* Description of the task: Once you have read the data below, set it all down again exactly.

(Front-end code edit data)
------------------------------------------------------------

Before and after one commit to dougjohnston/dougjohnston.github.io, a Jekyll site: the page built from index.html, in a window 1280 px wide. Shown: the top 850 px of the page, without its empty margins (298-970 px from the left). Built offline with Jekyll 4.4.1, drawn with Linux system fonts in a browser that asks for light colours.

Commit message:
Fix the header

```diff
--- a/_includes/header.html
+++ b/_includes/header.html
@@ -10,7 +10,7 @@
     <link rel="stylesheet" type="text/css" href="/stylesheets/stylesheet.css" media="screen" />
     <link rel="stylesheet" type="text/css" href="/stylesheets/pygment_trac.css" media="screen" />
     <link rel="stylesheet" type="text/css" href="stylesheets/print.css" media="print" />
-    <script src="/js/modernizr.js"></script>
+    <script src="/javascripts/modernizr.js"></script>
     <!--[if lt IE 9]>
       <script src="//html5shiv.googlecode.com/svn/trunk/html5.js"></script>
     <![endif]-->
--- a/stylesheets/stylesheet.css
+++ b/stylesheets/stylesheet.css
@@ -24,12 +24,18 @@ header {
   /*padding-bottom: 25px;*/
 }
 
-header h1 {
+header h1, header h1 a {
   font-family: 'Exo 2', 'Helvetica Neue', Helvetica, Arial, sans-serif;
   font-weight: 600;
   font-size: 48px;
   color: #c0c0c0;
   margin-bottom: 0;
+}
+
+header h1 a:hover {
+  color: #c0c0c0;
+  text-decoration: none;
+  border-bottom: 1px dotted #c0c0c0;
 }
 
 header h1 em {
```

------------------------------------------------------------

* Reply:
Before and after one commit to dougjohnston/dougjohnston.github.io, a Jekyll site: the page built from index.html, in a window 1280 px wide. Shown: the top 850 px of the page, without its empty margins (298-970 px from the left). Built offline with Jekyll 4.4.1, drawn with Linux system fonts in a browser that asks for light colours.

Commit message:
Fix the header

```diff
--- a/_includes/header.html
+++ b/_includes/header.html
@@ -10,7 +10,7 @@
     <link rel="stylesheet" type="text/css" href="/stylesheets/stylesheet.css" media="screen" />
     <link rel="stylesheet" type="text/css" href="/stylesheets/pygment_trac.css" media="screen" />
     <link rel="stylesheet" type="text/css" href="stylesheets/print.css" media="print" />
-    <script src="/js/modernizr.js"></script>
+    <script src="/javascripts/modernizr.js"></script>
     <!--[if lt IE 9]>
       <script src="//html5shiv.googlecode.com/svn/trunk/html5.js"></script>
     <![endif]-->
--- a/stylesheets/stylesheet.css
+++ b/stylesheets/stylesheet.css
@@ -24,12 +24,18 @@ header {
   /*padding-bottom: 25px;*/
 }
 
-header h1 {
+header h1, header h1 a {
   font-family: 'Exo 2', 'Helvetica Neue', Helvetica, Arial, sans-serif;
   font-weight: 600;
   font-size: 48px;
   color: #c0c0c0;
   margin-bottom: 0;
+}
+
+header h1 a:hover {
+  color: #c0c0c0;
+  text-decoration: none;
+  border-bottom: 1px dotted #c0c0c0;
 }
 
 header h1 em {
```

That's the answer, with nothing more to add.